TASK INSTRUCTIONS
Copy each line below in which the string "Spring" appears.
-*-
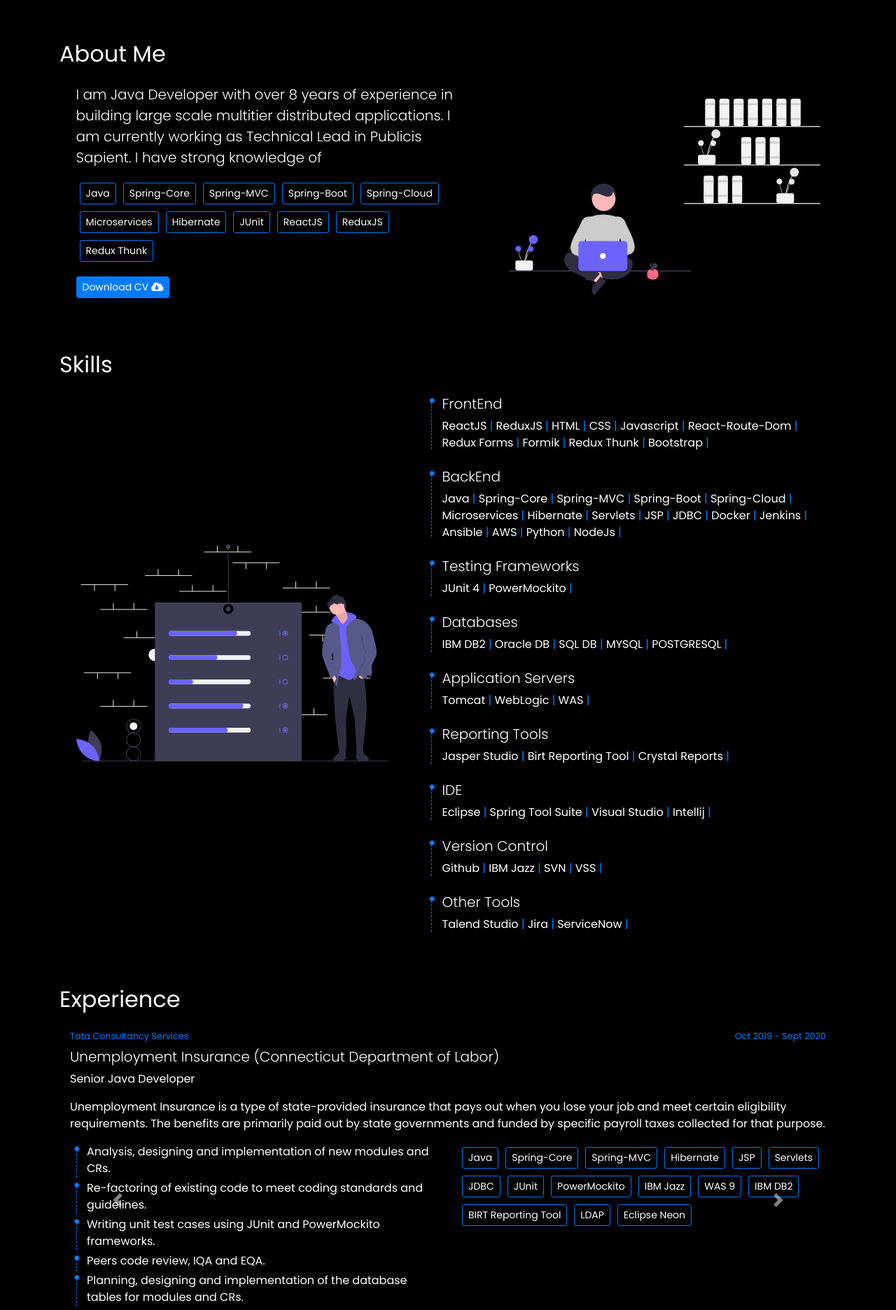
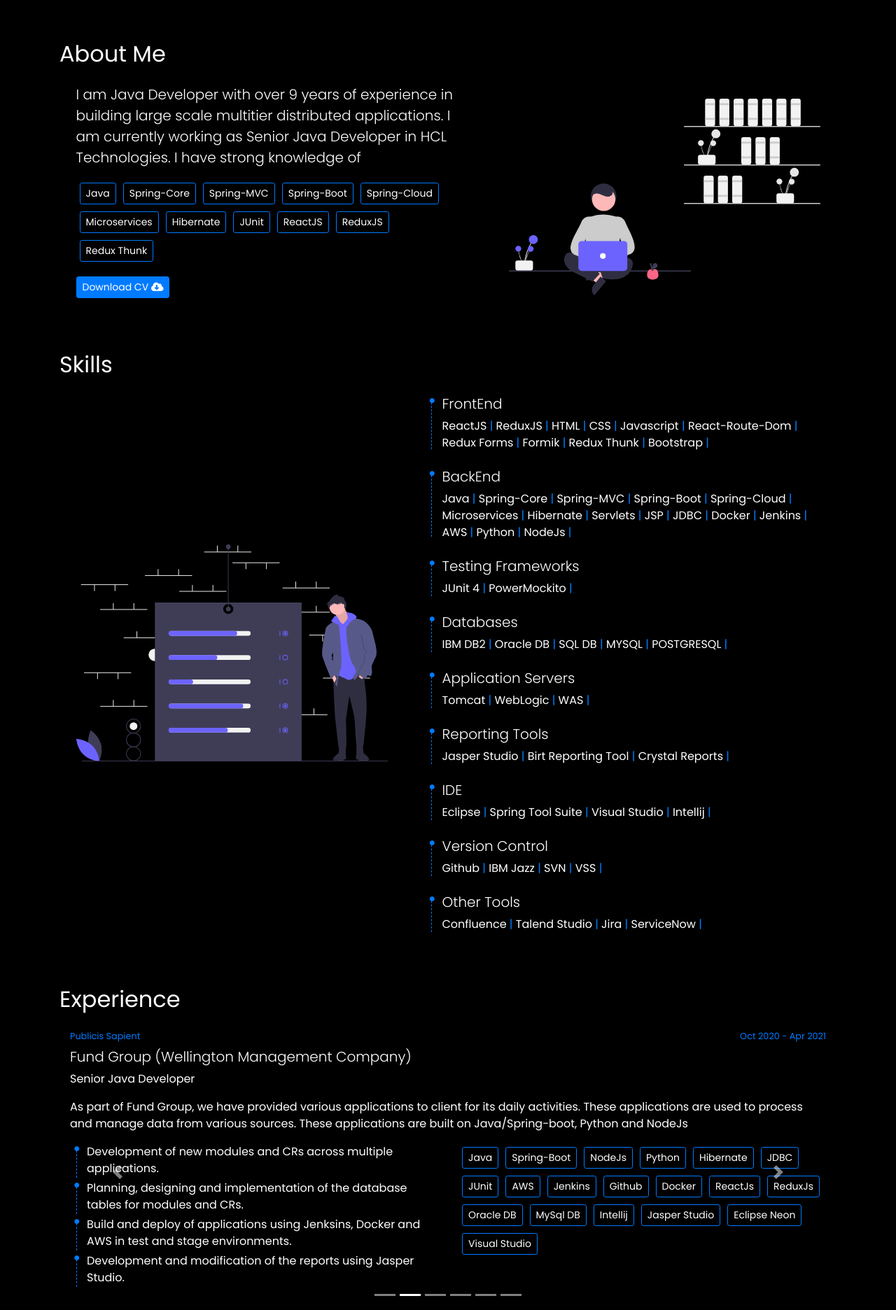
Before and after one commit to 681393/profile, a React (Create React App) app: page / in a window 1280 px wide. Shown: the part 537-2409 px from the top of the page at 70% size. Built offline with nearby package versions, Linux system fonts and the light colour scheme.

Commit message:
Updated CV

```diff
--- a/src/data/aboutme.js
+++ b/src/data/aboutme.js
@@ -1,7 +1,7 @@
 export const aboutme = {
   heading: "About Me",
   content:
-    "I am Java Developer with over 8 years of experience in building large scale multitier distributed applications. I am currently working as Technical Lead in Publicis Sapient. I have strong knowledge of",
+    "I am Java Developer with over 9 years of experience in building large scale multitier distributed applications. I am currently working as Senior Java Developer in HCL Technologies. I have strong knowledge of",
   skills: [
     "Java",
     "Spring-Core",
--- a/src/data/experience.js
+++ b/src/data/experience.js
@@ -2,8 +2,33 @@
   heading: "Experience",
   data: [
     {
+      company: "HCL Technologies",
+      duration: "Apr 2021 - Present",
+      role: "Senior Java Developer",
+      client: "MYToll Logistics",
+      clientDesc:
+        "MYToll is a Logistics company which provide transport service for consignment movement from one place to another.",
+      resp: [
+        "Development of new modules and CRs across multiple apis.",
+        "Planning, designing and implementation of the database tables for modules and CRs.",
+        "Implementation of different AWS services like Lambda, API Gateway etc for the new CRs.",
+      ],
+      techUsed: [
+        "Java",
+        "Spring-Boot",
+        "NodeJs",
+        "Spring Data JPA",
+        "JUnit",
+        "AWS",
+        "Github",
+        "MySql DB",
+        "Spring Tool Suite",
+        "Visual Studio",
+      ],
+    },
+    {
       company: "Publicis Sapient",
-      duration: "Oct 2020 - Present",
+      duration: "Oct 2020 - Apr 2021",
       role: "Senior Java Developer",
       client: "Fund Group (Wellington Management Company)",
       clientDesc:
--- a/src/data/skills.js
+++ b/src/data/skills.js
@@ -31,7 +31,6 @@
         "JDBC",
         "Docker",
         "Jenkins",
-        "Ansible",
         "AWS",
         "Python",
         "NodeJs",
@@ -63,7 +62,7 @@
     },
     {
       heading: "Other Tools",
-      data: ["Talend Studio", "Jira", "ServiceNow"],
+      data: ["Confluence", "Talend Studio", "Jira", "ServiceNow"],
     },
   ],
 };
```
Also changed, not shown: 1 other file (tests, documents, lock files or other folders).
-*-
RESPONSE TO THE EXERCISE
     "Spring-Core",
+        "Spring-Boot",
+        "Spring Data JPA",
+        "Spring Tool Suite",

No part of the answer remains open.